[Before-and-after change data]
- Opening Delimiter -

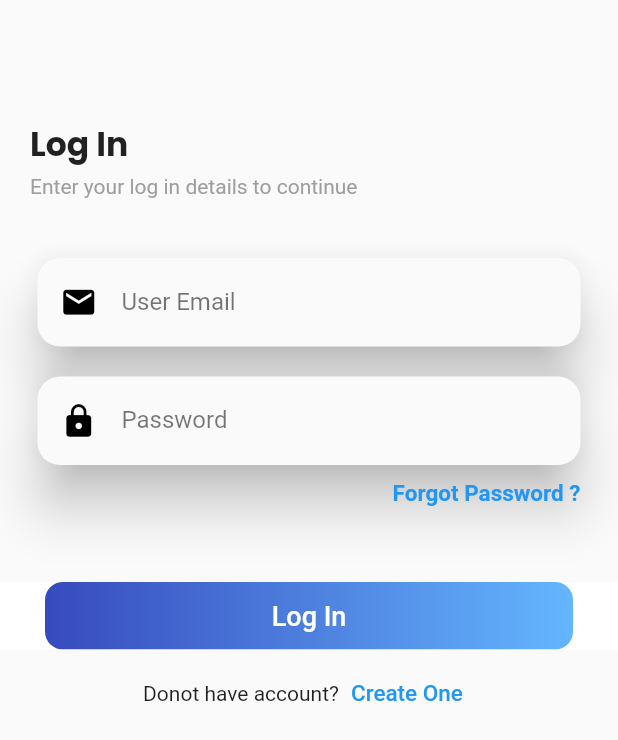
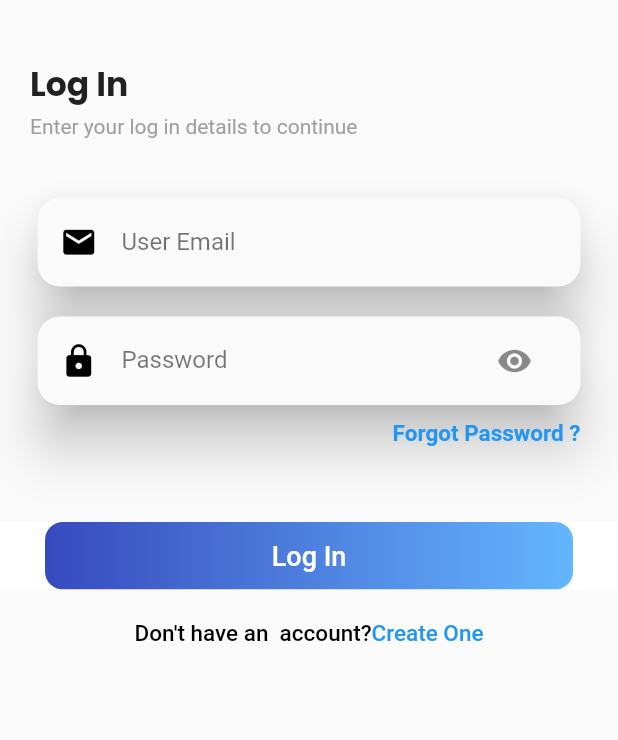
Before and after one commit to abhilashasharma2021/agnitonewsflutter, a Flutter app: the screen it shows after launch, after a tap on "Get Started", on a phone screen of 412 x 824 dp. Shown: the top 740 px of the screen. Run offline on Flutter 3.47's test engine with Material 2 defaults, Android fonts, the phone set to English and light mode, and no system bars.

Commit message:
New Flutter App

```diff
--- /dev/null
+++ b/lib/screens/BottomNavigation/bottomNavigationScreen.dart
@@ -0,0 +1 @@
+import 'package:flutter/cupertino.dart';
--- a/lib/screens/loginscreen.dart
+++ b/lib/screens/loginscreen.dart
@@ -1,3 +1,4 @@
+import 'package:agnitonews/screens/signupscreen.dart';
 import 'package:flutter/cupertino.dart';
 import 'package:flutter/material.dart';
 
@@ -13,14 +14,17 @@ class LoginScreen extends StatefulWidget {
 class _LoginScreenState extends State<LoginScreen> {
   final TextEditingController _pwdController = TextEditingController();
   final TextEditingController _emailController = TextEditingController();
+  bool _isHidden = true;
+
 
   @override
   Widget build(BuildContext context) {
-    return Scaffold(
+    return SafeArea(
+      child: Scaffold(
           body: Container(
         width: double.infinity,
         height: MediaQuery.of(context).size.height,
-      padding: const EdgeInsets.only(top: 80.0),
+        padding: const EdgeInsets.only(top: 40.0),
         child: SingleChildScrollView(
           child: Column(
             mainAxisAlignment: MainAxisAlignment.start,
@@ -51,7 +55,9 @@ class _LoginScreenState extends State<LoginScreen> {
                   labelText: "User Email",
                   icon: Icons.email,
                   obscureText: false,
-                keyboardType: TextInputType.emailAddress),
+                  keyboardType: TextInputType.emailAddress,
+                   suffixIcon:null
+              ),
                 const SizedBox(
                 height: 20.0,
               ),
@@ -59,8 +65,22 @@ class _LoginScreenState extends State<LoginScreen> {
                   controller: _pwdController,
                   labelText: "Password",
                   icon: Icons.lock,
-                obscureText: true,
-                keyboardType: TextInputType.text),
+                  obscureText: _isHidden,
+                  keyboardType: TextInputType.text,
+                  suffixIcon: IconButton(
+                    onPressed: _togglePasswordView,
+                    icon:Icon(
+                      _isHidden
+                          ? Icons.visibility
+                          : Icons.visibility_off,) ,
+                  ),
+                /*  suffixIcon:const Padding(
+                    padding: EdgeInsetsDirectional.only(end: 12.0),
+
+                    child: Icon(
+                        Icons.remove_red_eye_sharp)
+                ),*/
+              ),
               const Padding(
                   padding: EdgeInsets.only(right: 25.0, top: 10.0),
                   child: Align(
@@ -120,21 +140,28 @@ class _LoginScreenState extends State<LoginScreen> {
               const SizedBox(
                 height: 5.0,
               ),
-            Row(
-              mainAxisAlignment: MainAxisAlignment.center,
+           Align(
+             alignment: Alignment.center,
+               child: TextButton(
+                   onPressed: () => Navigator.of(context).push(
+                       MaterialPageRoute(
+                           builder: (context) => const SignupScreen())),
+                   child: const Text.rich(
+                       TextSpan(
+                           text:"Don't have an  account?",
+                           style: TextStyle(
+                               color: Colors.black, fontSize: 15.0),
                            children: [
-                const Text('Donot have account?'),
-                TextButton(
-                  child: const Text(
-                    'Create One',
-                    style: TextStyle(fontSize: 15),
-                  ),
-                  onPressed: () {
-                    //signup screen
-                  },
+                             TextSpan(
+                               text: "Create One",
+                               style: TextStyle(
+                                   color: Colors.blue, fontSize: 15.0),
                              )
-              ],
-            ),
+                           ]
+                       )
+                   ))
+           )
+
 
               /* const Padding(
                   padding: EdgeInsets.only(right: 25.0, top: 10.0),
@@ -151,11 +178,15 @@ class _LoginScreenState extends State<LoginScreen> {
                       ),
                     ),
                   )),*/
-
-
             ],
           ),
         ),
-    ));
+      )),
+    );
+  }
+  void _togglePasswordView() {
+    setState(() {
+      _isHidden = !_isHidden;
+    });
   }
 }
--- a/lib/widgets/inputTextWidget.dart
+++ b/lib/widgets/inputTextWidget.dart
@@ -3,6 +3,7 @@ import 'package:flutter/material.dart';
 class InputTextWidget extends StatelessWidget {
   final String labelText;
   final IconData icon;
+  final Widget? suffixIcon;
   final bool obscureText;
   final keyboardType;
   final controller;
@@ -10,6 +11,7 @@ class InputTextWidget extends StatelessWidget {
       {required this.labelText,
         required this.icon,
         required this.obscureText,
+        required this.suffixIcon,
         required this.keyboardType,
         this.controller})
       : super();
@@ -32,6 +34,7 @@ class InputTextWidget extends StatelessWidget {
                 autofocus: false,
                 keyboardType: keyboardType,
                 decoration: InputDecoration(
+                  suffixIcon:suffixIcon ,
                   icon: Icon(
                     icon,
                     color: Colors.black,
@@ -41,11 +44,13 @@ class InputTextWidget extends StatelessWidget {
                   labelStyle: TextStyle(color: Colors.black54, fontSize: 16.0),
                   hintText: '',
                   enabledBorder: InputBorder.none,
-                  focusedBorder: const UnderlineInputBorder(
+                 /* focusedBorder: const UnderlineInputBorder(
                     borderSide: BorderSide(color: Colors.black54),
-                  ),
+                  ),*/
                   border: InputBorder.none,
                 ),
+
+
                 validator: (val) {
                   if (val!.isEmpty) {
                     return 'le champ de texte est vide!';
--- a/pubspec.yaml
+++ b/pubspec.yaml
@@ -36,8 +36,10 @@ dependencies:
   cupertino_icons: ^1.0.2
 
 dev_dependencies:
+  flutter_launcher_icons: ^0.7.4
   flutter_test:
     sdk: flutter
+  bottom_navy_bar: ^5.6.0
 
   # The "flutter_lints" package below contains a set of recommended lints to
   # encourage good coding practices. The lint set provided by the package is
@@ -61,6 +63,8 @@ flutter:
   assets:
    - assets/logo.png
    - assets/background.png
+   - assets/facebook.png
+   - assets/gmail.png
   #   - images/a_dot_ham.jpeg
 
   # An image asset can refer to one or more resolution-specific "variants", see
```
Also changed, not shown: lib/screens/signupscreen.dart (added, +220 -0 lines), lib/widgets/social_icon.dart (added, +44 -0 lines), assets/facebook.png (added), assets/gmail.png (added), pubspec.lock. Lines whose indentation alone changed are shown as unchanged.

- Closing Delimiter -

■ Your task
Exactly as they stand, retype all the entries, but omit the pictures.

■ Problem solution
Before and after one commit to abhilashasharma2021/agnitonewsflutter, a Flutter app: the screen it shows after launch, after a tap on "Get Started", on a phone screen of 412 x 824 dp. Shown: the top 740 px of the screen. Run offline on Flutter 3.47's test engine with Material 2 defaults, Android fonts, the phone set to English and light mode, and no system bars.

Commit message:
New Flutter App

```diff
--- /dev/null
+++ b/lib/screens/BottomNavigation/bottomNavigationScreen.dart
@@ -0,0 +1 @@
+import 'package:flutter/cupertino.dart';
--- a/lib/screens/loginscreen.dart
+++ b/lib/screens/loginscreen.dart
@@ -1,3 +1,4 @@
+import 'package:agnitonews/screens/signupscreen.dart';
 import 'package:flutter/cupertino.dart';
 import 'package:flutter/material.dart';
 
@@ -13,14 +14,17 @@ class LoginScreen extends StatefulWidget {
 class _LoginScreenState extends State<LoginScreen> {
   final TextEditingController _pwdController = TextEditingController();
   final TextEditingController _emailController = TextEditingController();
+  bool _isHidden = true;
+
 
   @override
   Widget build(BuildContext context) {
-    return Scaffold(
+    return SafeArea(
+      child: Scaffold(
           body: Container(
         width: double.infinity,
         height: MediaQuery.of(context).size.height,
-      padding: const EdgeInsets.only(top: 80.0),
+        padding: const EdgeInsets.only(top: 40.0),
         child: SingleChildScrollView(
           child: Column(
             mainAxisAlignment: MainAxisAlignment.start,
@@ -51,7 +55,9 @@ class _LoginScreenState extends State<LoginScreen> {
                   labelText: "User Email",
                   icon: Icons.email,
                   obscureText: false,
-                keyboardType: TextInputType.emailAddress),
+                  keyboardType: TextInputType.emailAddress,
+                   suffixIcon:null
+              ),
                 const SizedBox(
                 height: 20.0,
               ),
@@ -59,8 +65,22 @@ class _LoginScreenState extends State<LoginScreen> {
                   controller: _pwdController,
                   labelText: "Password",
                   icon: Icons.lock,
-                obscureText: true,
-                keyboardType: TextInputType.text),
+                  obscureText: _isHidden,
+                  keyboardType: TextInputType.text,
+                  suffixIcon: IconButton(
+                    onPressed: _togglePasswordView,
+                    icon:Icon(
+                      _isHidden
+                          ? Icons.visibility
+                          : Icons.visibility_off,) ,
+                  ),
+                /*  suffixIcon:const Padding(
+                    padding: EdgeInsetsDirectional.only(end: 12.0),
+
+                    child: Icon(
+                        Icons.remove_red_eye_sharp)
+                ),*/
+              ),
               const Padding(
                   padding: EdgeInsets.only(right: 25.0, top: 10.0),
                   child: Align(
@@ -120,21 +140,28 @@ class _LoginScreenState extends State<LoginScreen> {
               const SizedBox(
                 height: 5.0,
               ),
-            Row(
-              mainAxisAlignment: MainAxisAlignment.center,
+           Align(
+             alignment: Alignment.center,
+               child: TextButton(
+                   onPressed: () => Navigator.of(context).push(
+                       MaterialPageRoute(
+                           builder: (context) => const SignupScreen())),
+                   child: const Text.rich(
+                       TextSpan(
+                           text:"Don't have an  account?",
+                           style: TextStyle(
+                               color: Colors.black, fontSize: 15.0),
                            children: [
-                const Text('Donot have account?'),
-                TextButton(
-                  child: const Text(
-                    'Create One',
-                    style: TextStyle(fontSize: 15),
-                  ),
-                  onPressed: () {
-                    //signup screen
-                  },
+                             TextSpan(
+                               text: "Create One",
+                               style: TextStyle(
+                                   color: Colors.blue, fontSize: 15.0),
                              )
-              ],
-            ),
+                           ]
+                       )
+                   ))
+           )
+
 
               /* const Padding(
                   padding: EdgeInsets.only(right: 25.0, top: 10.0),
@@ -151,11 +178,15 @@ class _LoginScreenState extends State<LoginScreen> {
                       ),
                     ),
                   )),*/
-
-
             ],
           ),
         ),
-    ));
+      )),
+    );
+  }
+  void _togglePasswordView() {
+    setState(() {
+      _isHidden = !_isHidden;
+    });
   }
 }
--- a/lib/widgets/inputTextWidget.dart
+++ b/lib/widgets/inputTextWidget.dart
@@ -3,6 +3,7 @@ import 'package:flutter/material.dart';
 class InputTextWidget extends StatelessWidget {
   final String labelText;
   final IconData icon;
+  final Widget? suffixIcon;
   final bool obscureText;
   final keyboardType;
   final controller;
@@ -10,6 +11,7 @@ class InputTextWidget extends StatelessWidget {
       {required this.labelText,
         required this.icon,
         required this.obscureText,
+        required this.suffixIcon,
         required this.keyboardType,
         this.controller})
       : super();
@@ -32,6 +34,7 @@ class InputTextWidget extends StatelessWidget {
                 autofocus: false,
                 keyboardType: keyboardType,
                 decoration: InputDecoration(
+                  suffixIcon:suffixIcon ,
                   icon: Icon(
                     icon,
                     color: Colors.black,
@@ -41,11 +44,13 @@ class InputTextWidget extends StatelessWidget {
                   labelStyle: TextStyle(color: Colors.black54, fontSize: 16.0),
                   hintText: '',
                   enabledBorder: InputBorder.none,
-                  focusedBorder: const UnderlineInputBorder(
+                 /* focusedBorder: const UnderlineInputBorder(
                     borderSide: BorderSide(color: Colors.black54),
-                  ),
+                  ),*/
                   border: InputBorder.none,
                 ),
+
+
                 validator: (val) {
                   if (val!.isEmpty) {
                     return 'le champ de texte est vide!';
--- a/pubspec.yaml
+++ b/pubspec.yaml
@@ -36,8 +36,10 @@ dependencies:
   cupertino_icons: ^1.0.2
 
 dev_dependencies:
+  flutter_launcher_icons: ^0.7.4
   flutter_test:
     sdk: flutter
+  bottom_navy_bar: ^5.6.0
 
   # The "flutter_lints" package below contains a set of recommended lints to
   # encourage good coding practices. The lint set provided by the package is
@@ -61,6 +63,8 @@ flutter:
   assets:
    - assets/logo.png
    - assets/background.png
+   - assets/facebook.png
+   - assets/gmail.png
   #   - images/a_dot_ham.jpeg
 
   # An image asset can refer to one or more resolution-specific "variants", see
```
Also changed, not shown: lib/screens/signupscreen.dart (added, +220 -0 lines), lib/widgets/social_icon.dart (added, +44 -0 lines), assets/facebook.png (added), assets/gmail.png (added), pubspec.lock. Lines whose indentation alone changed are shown as unchanged.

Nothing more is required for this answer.